But we have also, unfortunately, come to expect those calls for ‘voluntary contributions’ to come from our schools.
These payments are meant to cover the likes of art supplies, copying, stationery and the various other ‘sundries’ that schools need to fork out for every year.
Each year the figures seem to increase and now, with Covid having added extra pressure to Department of Education budgets, schools are finding it all the harder to make ends meet.
But the sad reality is that schools have allowed this ‘voluntary contribution’ system to move the onus for extra expenses from the Department to the parents. By encouraging parents to fork out more and more each year, they are letting the government see there is an alternative to increasing Department budgets.
Some schools even send unfair ‘reminders’ to parents about a charge that is called ‘voluntary’. There is nothing voluntary about a payment that is sought by way of email, text, or an envelope sent home with a schoolchild.
Sinn Fein this week have called for an end to the practice. And they have helpfully suggested the introduction of a law which would put the onus back on schools to make it clear that these payments are voluntary.
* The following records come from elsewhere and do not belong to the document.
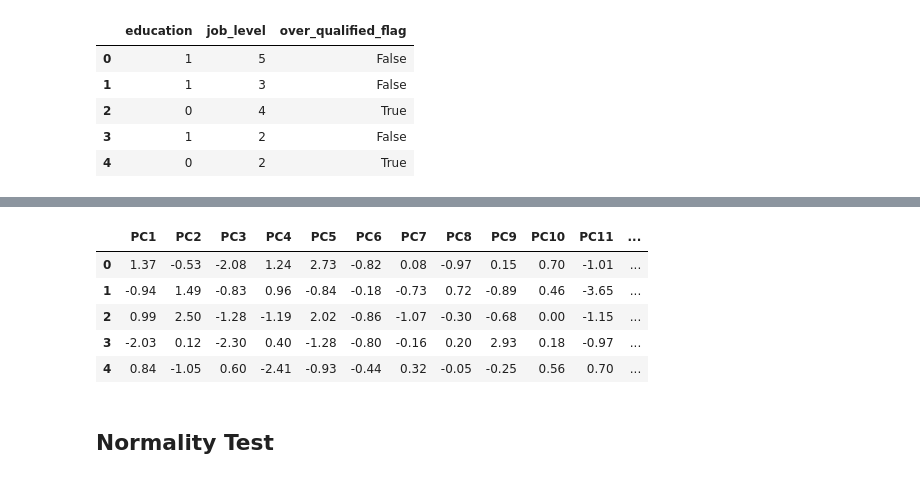
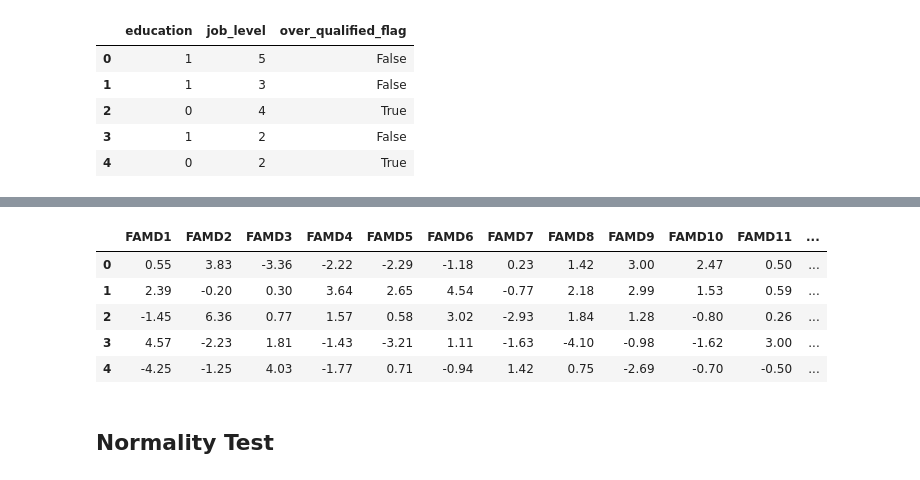
Before and after one commit to JustLazy-Forever/Predicting-Job-Satisfaction, a Jupyter notebook: Job Satisfaction_Data_Wrangling.ipynb, the cells around one changed output, grey strips where cells are left out. Saved outputs shown, nothing was run; the diff lists cells and outputs as text; code cells hidden in the pictures.

```diff
--- a/Job Satisfaction_Data_Wrangling.ipynb
+++ b/Job Satisfaction_Data_Wrangling.ipynb
@@ -1220,35 +1222,60 @@ from sklearn.preprocessing import StandardScaler
 # %%
-# --- PCA on engineered dataset (df_new) ---
+# --- FAMD on engineered dataset (df_new) ---
 target_col = 'satisfied'
 
-# 1) One-hot encode any remaining categorical columns (e.g., age_group)
-model_df = pd.get_dummies(df_new, drop_first=True)
+# 1) Keep target separate
+y = df_new[target_col].copy()
+X = df_new.drop(columns=[target_col]).copy()
 
-# 2) Split features and target
-X = model_df.drop(columns=[target_col])
-y = model_df[target_col]
+# 2) Ensure categorical/boolean columns are treated as categorical for FAMD
+for col in X.columns:
+    if str(X[col].dtype) in ['bool', 'boolean', 'category', 'object']:
+        X[col] = X[col].astype('category')
 
-# 3) Standardize features before PCA
-scaler = StandardScaler()
-X_scaled = scaler.fit_transform(X)
+# 3) Scale only numeric columns (recommended when ranges differ a lot)
+num_cols = X.select_dtypes(include=[np.number]).columns
+X_famd = X.copy()
+if len(num_cols) > 0:
+    scaler = StandardScaler()
+    X_famd[num_cols] = scaler.fit_transform(X_famd[num_cols])
 
-# 4) Find number of components to retain 95% variance
-pca_full = PCA()
-X_pca_full = pca_full.fit_transform(X_scaled)
-explained_var_cumsum = np.cumsum(pca_full.explained_variance_ratio_)
+# 4) Fit full FAMD to estimate dimensions for 95% explained inertia
+n_max = min(X_famd.shape[1], X_famd.shape[0] - 1)
+famd_full = prince.FAMD(
+    n_components=n_max,
+    n_iter=10,
+    copy=True,
+    check_input=True,
+    engine='sklearn',
+    random_state=42
+)
+famd_full = famd_full.fit(X_famd)
+
+eigenvalues = np.asarray(famd_full.eigenvalues_, dtype=float)
+explained_ratio = eigenvalues / eigenvalues.sum()
+explained_var_cumsum = np.cumsum(explained_ratio)
 n_components_95 = np.argmax(explained_var_cumsum >= 0.95) + 1
 
-print(f"Original feature count: {X.shape[1]}")
-print(f"Components for 95% variance: {n_components_95}")
-print(f"Total explained variance (95% set): {explained_var_cumsum[n_components_95 - 1]:.4f}")
+print(f"Original feature count: {X_famd.shape[1]}")
+print(f"Components for 95% explained inertia: {n_components_95}")
+print(f"Total explained inertia (95% set): {explained_var_cumsum[n_components_95 - 1]:.4f}")
 
-# 5) Fit PCA with selected components
-pca = PCA(n_components=n_components_95)
-X_pca = pca.fit_transform(X_scaled)
+# 5) Fit FAMD with selected components and transform data
+famd = prince.FAMD(
+    n_components=int(n_components_95),
+    n_iter=10,
+    copy=True,
+    check_input=True,
+    engine='sklearn',
+    random_state=42
+)
+famd = famd.fit(X_famd)
+X_famd_reduced = famd.row_coordinates(X_famd)
 
 # 6) Create reduced dataframe
-pca_columns = [f"PC{i+1}" for i in range(n_components_95)]
-df_reduced = pd.DataFrame(X_pca, columns=pca_columns, index=model_df.index)
+famd_columns = [f"FAMD{i+1}" for i in range(n_components_95)]
+df_reduced = X_famd_reduced.copy()
+df_reduced.columns = famd_columns
 df_reduced[target_col] = y.values
 
 df_reduced.head()
@@ -1259,9 +1286,9 @@ Total explained variance (95% set): 0.9656
-|  | PC1 | PC2 | PC3 | PC4 | PC5 | PC6 | PC7 | PC8 | PC9 | PC10 | PC11 | ... |
-| 0 | 1.37 | -0.53 | -2.08 | 1.24 | 2.73 | -0.82 | 0.08 | -0.97 | 0.15 | 0.70 | -1.01 | ... |
-| 1 | -0.94 | 1.49 | -0.83 | 0.96 | -0.84 | -0.18 | -0.73 | 0.72 | -0.89 | 0.46 | -3.65 | ... |
-| 2 | 0.99 | 2.50 | -1.28 | -1.19 | 2.02 | -0.86 | -1.07 | -0.30 | -0.68 | 0.00 | -1.15 | ... |
-| 3 | -2.03 | 0.12 | -2.30 | 0.40 | -1.28 | -0.80 | -0.16 | 0.20 | 2.93 | 0.18 | -0.97 | ... |
-| 4 | 0.84 | -1.05 | 0.60 | -2.41 | -0.93 | -0.44 | 0.32 | -0.05 | -0.25 | 0.56 | 0.70 | ... |
+|  | FAMD1 | FAMD2 | FAMD3 | FAMD4 | FAMD5 | FAMD6 | FAMD7 | FAMD8 | FAMD9 | FAMD10 | FAMD11 | ... |
+| 0 | 0.55 | 3.83 | -3.36 | -2.22 | -2.29 | -1.18 | 0.23 | 1.42 | 3.00 | 2.47 | 0.50 | ... |
+| 1 | 2.39 | -0.20 | 0.30 | 3.64 | 2.65 | 4.54 | -0.77 | 2.18 | 2.99 | 1.53 | 0.59 | ... |
+| 2 | -1.45 | 6.36 | 0.77 | 1.57 | 0.58 | 3.02 | -2.93 | 1.84 | 1.28 | -0.80 | 0.26 | ... |
+| 3 | 4.57 | -2.23 | 1.81 | -1.43 | -3.21 | 1.11 | -1.63 | -4.10 | -0.98 | -1.62 | 3.00 | ... |
+| 4 | -4.25 | -1.25 | 4.03 | -1.77 | 0.71 | -0.94 | 1.42 | 0.75 | -2.69 | -0.70 | -0.50 | ... |
 # %% [markdown]
 ## **Normality Test**
 # %%
```
Also changed, not shown: parts of 3 cells of this notebook.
But, until that becomes law, let us call these ‘contributions’ what they really are – school fees.